The Tax Court considered various factors and determined that (1) the sales were made frequently and regularly; (2) the sales were substantial; (3) most of the properties were held for a short time; and (4) numerous people were employed to operate the LLCs’ business, all of which weighed against a finding of the properties being capital assets. The nature of the LLCs’ businesses, the relationship of the real property to those businesses, and the sales of the properties being in furtherance of those businesses also weighed against a finding of capital gain. The court concluded that the properties were not capital assets under Code Sec. 1221(a)(1) and the sales proceeds were ordinary income.
Sales of real property held in the ordinary course of a trade or business are considered “dealer dispositions” under Code Sec. 453(l) and, as such, were not reportable using the installment method. Because the sales proceeds were not capital gains, they were not excluded from the computation of net earnings and were subject to self-employment tax under Code Sec. 1402(a).

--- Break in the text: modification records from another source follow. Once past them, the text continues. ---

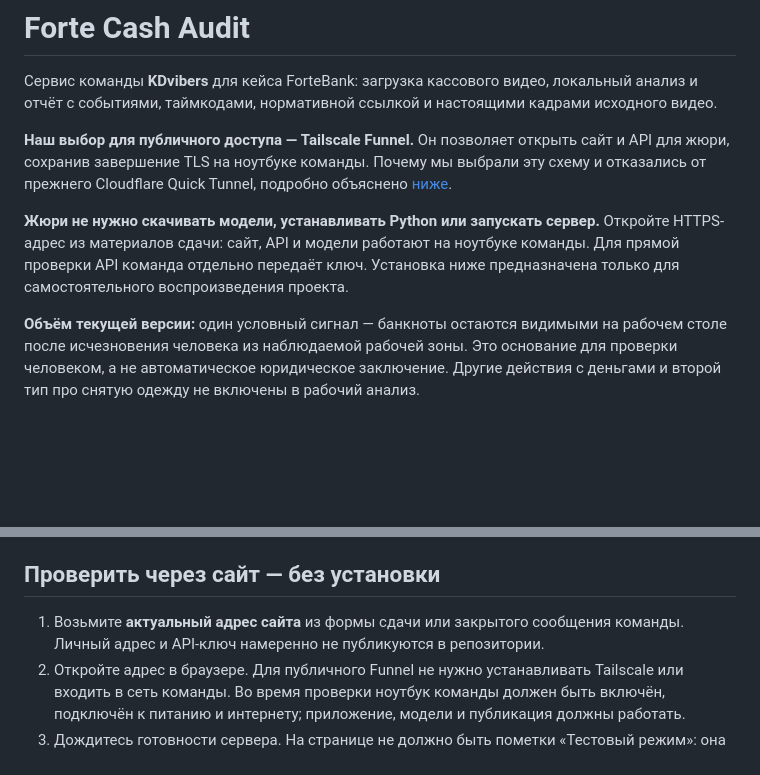
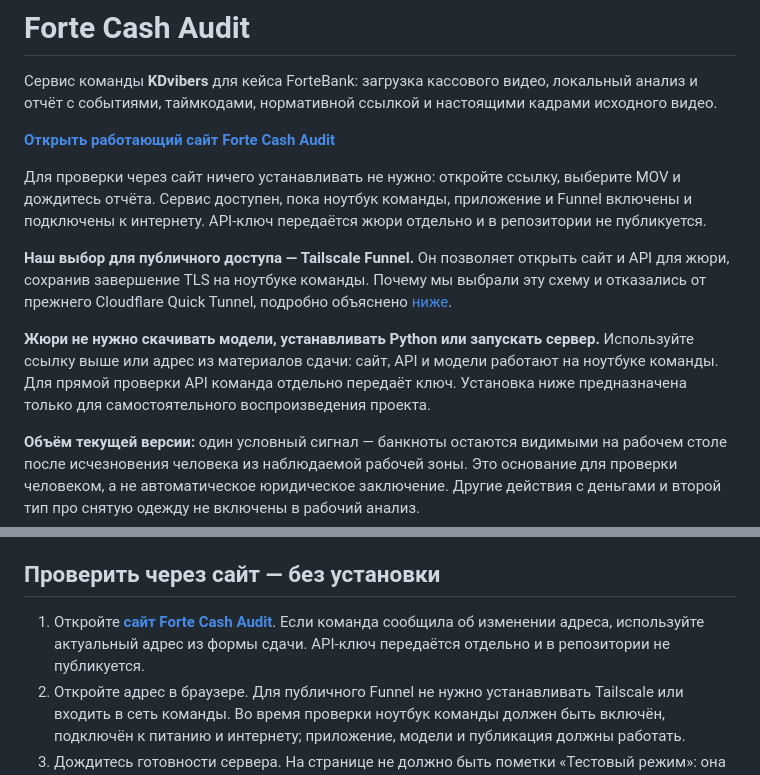
Before and after one commit to KDvibers/forte-cash-audit, a Markdown page: README.md, 2 parts joined by grey strips. Rendered like a GitHub page; blank space fills up the shorter version.

Commit message:
Документация: добавить ссылку на работающий сайт

```diff
--- a/README.md
+++ b/README.md
@@ -2,9 +2,13 @@
 
 Сервис команды **KDvibers** для кейса ForteBank: загрузка кассового видео, локальный анализ и отчёт с событиями, таймкодами, нормативной ссылкой и настоящими кадрами исходного видео.
 
+**[Открыть работающий сайт Forte Cash Audit](https://overtonight.tailf1c694.ts.net)**
+
+Для проверки через сайт ничего устанавливать не нужно: откройте ссылку, выберите MOV и дождитесь отчёта. Сервис доступен, пока ноутбук команды, приложение и Funnel включены и подключены к интернету. API-ключ передаётся жюри отдельно и в репозитории не публикуется.
+
 **Наш выбор для публичного доступа — Tailscale Funnel.** Он позволяет открыть сайт и API для жюри, сохранив завершение TLS на ноутбуке команды. Почему мы выбрали эту схему и отказались от прежнего Cloudflare Quick Tunnel, подробно объяснено [ниже](#funnel).
 
-**Жюри не нужно скачивать модели, устанавливать Python или запускать сервер.** Откройте HTTPS-адрес из материалов сдачи: сайт, API и модели работают на ноутбуке команды. Для прямой проверки API команда отдельно передаёт ключ. Установка ниже предназначена только для самостоятельного воспроизведения проекта.
+**Жюри не нужно скачивать модели, устанавливать Python или запускать сервер.** Используйте ссылку выше или адрес из материалов сдачи: сайт, API и модели работают на ноутбуке команды. Для прямой проверки API команда отдельно передаёт ключ. Установка ниже предназначена только для самостоятельного воспроизведения проекта.
 
 **Объём текущей версии:** один условный сигнал — банкноты остаются видимыми на рабочем столе после исчезновения человека из наблюдаемой рабочей зоны. Это основание для проверки человеком, а не автоматическое юридическое заключение. Другие действия с деньгами и второй тип про снятую одежду не включены в рабочий анализ.
 
@@ -26,7 +30,7 @@
 <a id="jury"></a>
 ## Проверить через сайт — без установки
 
-1. Возьмите **актуальный адрес сайта** из формы сдачи или закрытого сообщения команды. Личный адрес и API-ключ намеренно не публикуются в репозитории.
+1. Откройте **[сайт Forte Cash Audit](https://overtonight.tailf1c694.ts.net)**. Если команда сообщила об изменении адреса, используйте актуальный адрес из формы сдачи. API-ключ передаётся отдельно и в репозитории не публикуется.
 2. Откройте адрес в браузере. Для публичного Funnel не нужно устанавливать Tailscale или входить в сеть команды. Во время проверки ноутбук команды должен быть включён, подключён к питанию и интернету; приложение, модели и публикация должны работать.
 3. Дождитесь готовности сервера. На странице не должно быть пометки «Тестовый режим»: она означает синтетические ответы `mock`, которые не являются анализом загруженного видео.
 4. Выберите файл **`.mov` размером до 100 MiB** — 104 857 600 байт. После выбора начинается загрузка и анализ. Сервер проверяет контейнер и возможность чтения; одного расширения `.mov` недостаточно.
```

SI Boo, LLC, Dec. 60,224(M), TC Memo. 2015-19
The blog post under the link below deals with the tax consequences of sales of closely held corporate stock, but many of the general points in the post also apply to sales of LLC interests, and all of the points about sales of Subchapter S stock apply to LLCs taxable as S corporations.
Here is the link: http://www.taxlawforchb.com/2015/02/shareholder-buy-outs-in-a-closely-held-corp-part-ii/?utm_source=Tax+Law+for+the+Closely-Held+Business&utm_campaign=9400ed56fe-RSS_EMAIL_CAMPAIGN&utm_medium=email&utm_term=0_4d5d267118-9400ed56fe-73367009
If you have a reasonably active practice in forming LLCs, sooner or later you’ll be advising your LLC clients about issues, including tax issues, in selling interests in their LLCs. For a good discussion of the relevant tax issues, click on the link below. The blog post under the link deals with the tax issues of state-law business corporations, but much of its content applies equally to LLCs.
Peter Mahler, the author of a superb “business divorce” blog (whose posts I often forward to this blog), has kindly told me about another excellent blog, this one on tax, published by members of his law firm. The title of the blog is “Tax Law for the Closely Held Business.” If you want to subscribe, the link is http://www.taxlawforchb.com/. I’m certain I’ll be advising this list from time to time about new posts in the “Tax Law” blog.
New York members of this list may be interested to know that although the principal focus of the above blog is federal tax law, the blog also provides useful guidance on New York state law relevant to closely held businesses and their owners.